TASK STATEMENT: From the records that follow, copy every line that contains the word "application".

(Data entries)
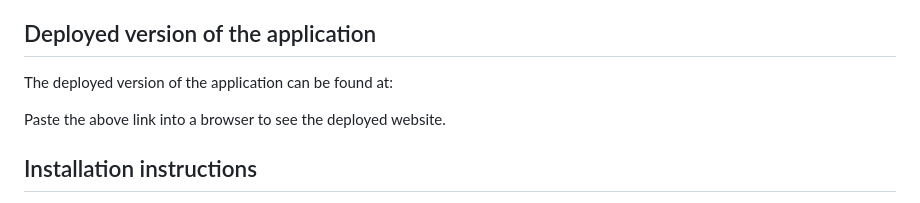
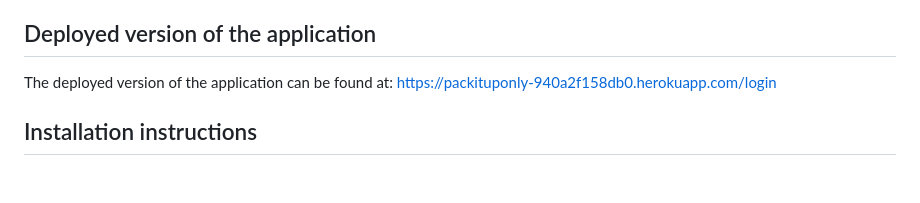
Before and after one commit to Supragroza34/PackItUpOnly, a Markdown page: README.md, the part around the change. GitHub-like rendering; blank space fills up the shorter version.

Commit message:
Update README to remove deployment access instructions
Removed instructions for accessing the deployed website.

```diff
--- a/README.md
+++ b/README.md
@@ -18,8 +18,7 @@ It is a full-stack web application featuring a Django backend and a React.js fro
 
 ## Deployed version of the application
 The deployed version of the application can be found at:
-
-Paste the above link into a browser to see the deployed website.
+https://packituponly-940a2f158db0.herokuapp.com/login
 
 ## Installation instructions
 To set up the ticketing system, the following commands should be followed:
```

RESULT FOR THIS EXERCISE:
@@ -18,8 +18,7 @@ It is a full-stack web application featuring a Django backend and a React.js fro
 ## Deployed version of the application
 The deployed version of the application can be found at:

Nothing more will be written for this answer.